By Kristen Clark
Feelings of self-doubt and inadequacy can be overwhelming; they can draw us into hand-to-hand combat with emotions of hopelessness and helplessness. The good news is feelings are not facts and psychologists suggest journaling as a useful tool for processing negative feelings and gaining self-awareness by thinking through the facts.
Not only is journaling a safe vehicle for venting and releasing negative emotions that would otherwise be bottled up, it is also a helpful tool for sifting through how we feel during our daily activities. Our minds are often swimming with the busyness of our schedules and we don’t always get the chance to pinpoint why we feel the way we do in any given situation or moment. Journaling allows us to do just that. It also allows us to get to know ourselves better.

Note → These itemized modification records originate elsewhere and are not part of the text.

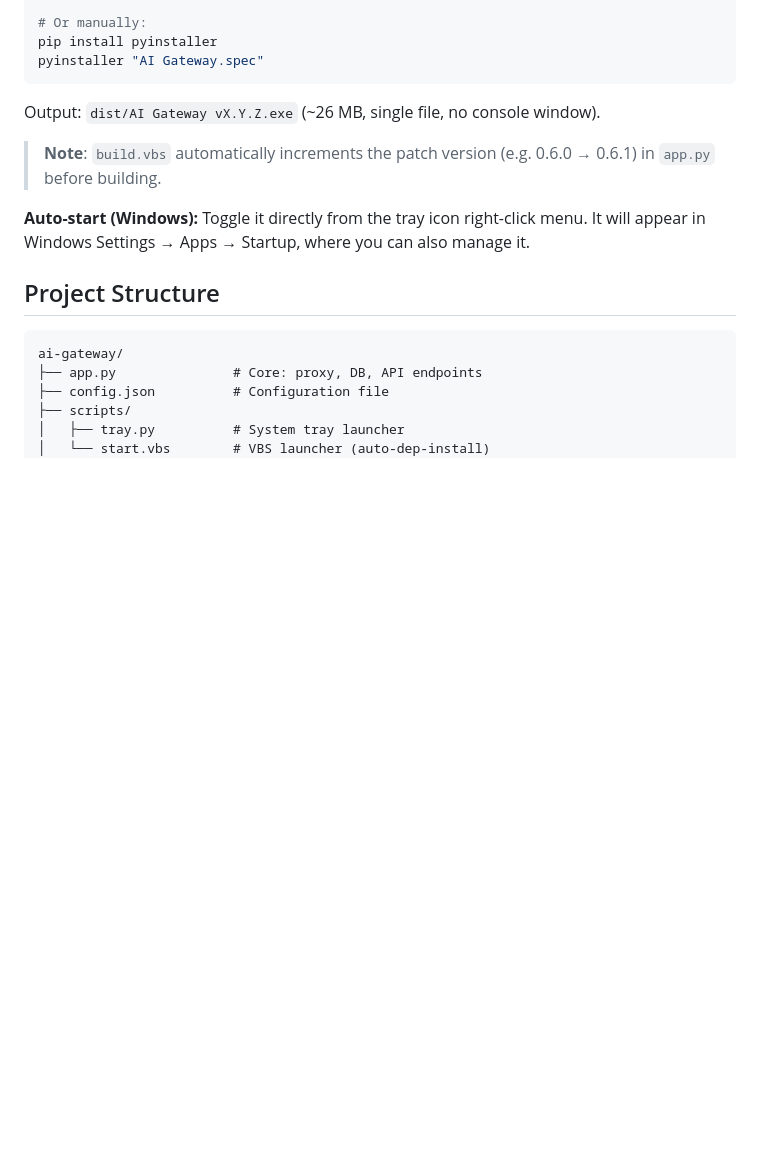
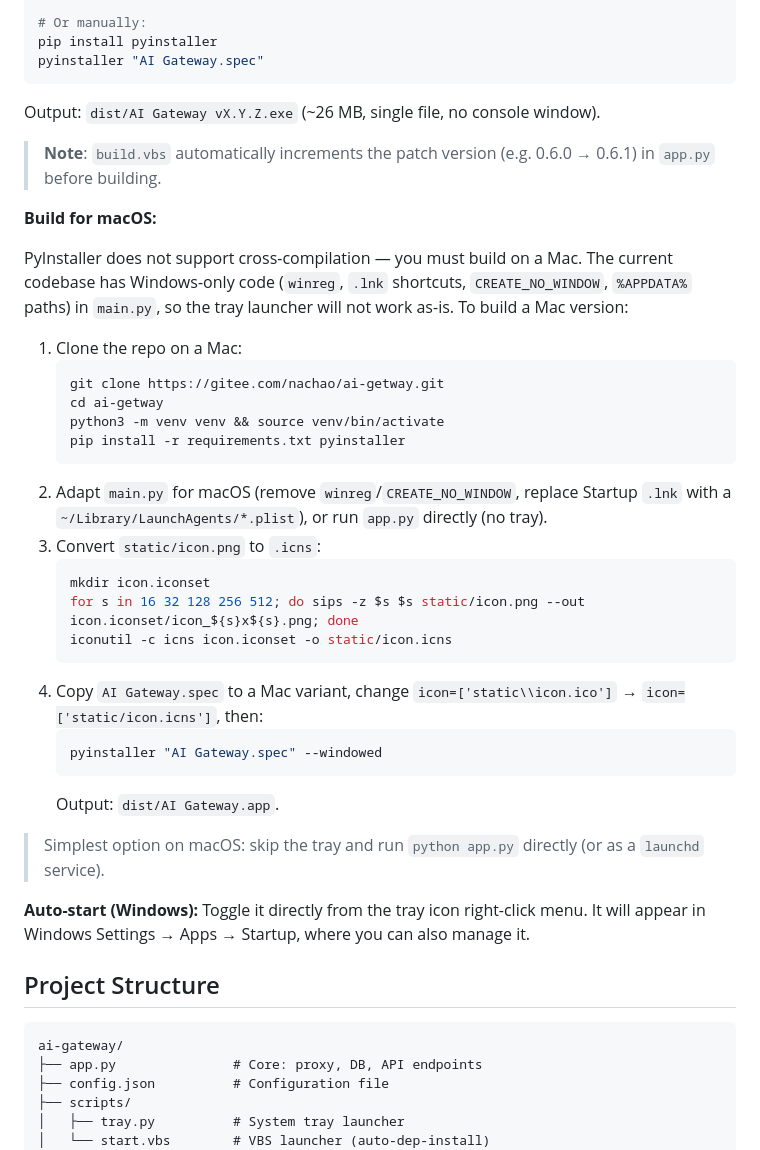
Before and after one commit to nachaooo/ai-getway, a Markdown page: README.md, the part around one of its changes. Drawn GitHub-style; blank space fills up the shorter version.

````diff
--- a/README.md
+++ b/README.md
@@ -93,6 +93,32 @@ Output: `dist/AI Gateway vX.Y.Z.exe` (~26 MB, single file, no console window).
 
 > **Note**: `build.vbs` automatically increments the patch version (e.g. 0.6.0 → 0.6.1) in `app.py` before building.
 
+**Build for macOS:**
+
+PyInstaller does not support cross-compilation — you must build on a Mac. The current codebase has Windows-only code (`winreg`, `.lnk` shortcuts, `CREATE_NO_WINDOW`, `%APPDATA%` paths) in `main.py`, so the tray launcher will not work as-is. To build a Mac version:
+
+1. Clone the repo on a Mac:
+   ```bash
+   git clone https://gitee.com/nachao/ai-getway.git
+   cd ai-getway
+   python3 -m venv venv && source venv/bin/activate
+   pip install -r requirements.txt pyinstaller
+   ```
+2. Adapt `main.py` for macOS (remove `winreg`/`CREATE_NO_WINDOW`, replace Startup `.lnk` with a `~/Library/LaunchAgents/*.plist`), or run `app.py` directly (no tray).
+3. Convert `static/icon.png` to `.icns`:
+   ```bash
+   mkdir icon.iconset
+   for s in 16 32 128 256 512; do sips -z $s $s static/icon.png --out icon.iconset/icon_${s}x${s}.png; done
+   iconutil -c icns icon.iconset -o static/icon.icns
+   ```
+4. Copy `AI Gateway.spec` to a Mac variant, change `icon=['static\\icon.ico']` → `icon=['static/icon.icns']`, then:
+   ```bash
+   pyinstaller "AI Gateway.spec" --windowed
+   ```
+   Output: `dist/AI Gateway.app`.
+
+> Simplest option on macOS: skip the tray and run `python app.py` directly (or as a `launchd` service).
+
 **Auto-start (Windows):**
 Toggle it directly from the tray icon right-click menu. It will appear in Windows Settings → Apps → Startup, where you can also manage it.
 
````
Also changed, not shown: other parts of README.md (+27 -1 lines).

The act of putting feelings into words is also helpful because it lessens their energy and control over us. A brain imaging study by UCLA psychologists revealed why verbalizing our feelings makes our sadness, anger, and pain less intense. Matthew D. Lieberman, UCLA Associate Professor of Psychology and a founder of social cognitive neuroscience, explains, “In the same way you hit the brake when you’re driving when you see a yellow light, when you put feelings into words, you seem to be hitting the brakes on your emotional responses.”
Heidi Vermeer-Quist, a Licensed Clinical Psychologist at Pine Rest Christian Mental Health Services in Des Moines, Iowa, suggests that people can more easily hit the brakes on emotional responses and process negative feelings in any given situation by writing their reply to these questions:
- What are you feeling?
- What are you reacting to?
- How do you interpret the situation? (What is your automatic knee jerk reaction?)
- What are other response options to the situation?
- Which response option will you choose?
Coupling this journaling exercise with prayer can be a powerful approach to reaching healthier conclusions about ourselves, rather than letting emotions and feelings become the overarching reality that determine our value and worth. Adding prayer to the journaling process allows God to reveal the very truth we need to see about ourselves in a particular situation; we can ask Him to shower us with wisdom and knowledge in our effort to gain self-awareness and think through the facts.
Proverbs 18:12-14 warn us to seek the facts before we respond in prejudice and risk crushing the human spirit. In context these verses warn us against prejudices toward others, but they also apply to the unconscious prejudices we may have toward ourselves. The next time you’re feeling deficient in your value and worth, take some time to journal your responses to the questions above. Then listen for God’s personal message through your experience. Feelings are not facts, and that’s something to celebrate!
- “A Christian Overview and Practical Taste of Dialectical Behavior Therapy (DBT)”, Heidi Vermeer-Quist, PSY.D., Christian Counseling Connection, Volume 18, Issue 4
- “Putting Feelings Into Words”, UCLA Today Faculty and Staff News, http://www.today.ucla.edu/portal/ut/PRN-putting-feelings-into-words-155536.aspx
Are you afraid of what others think about you? I can help you with that!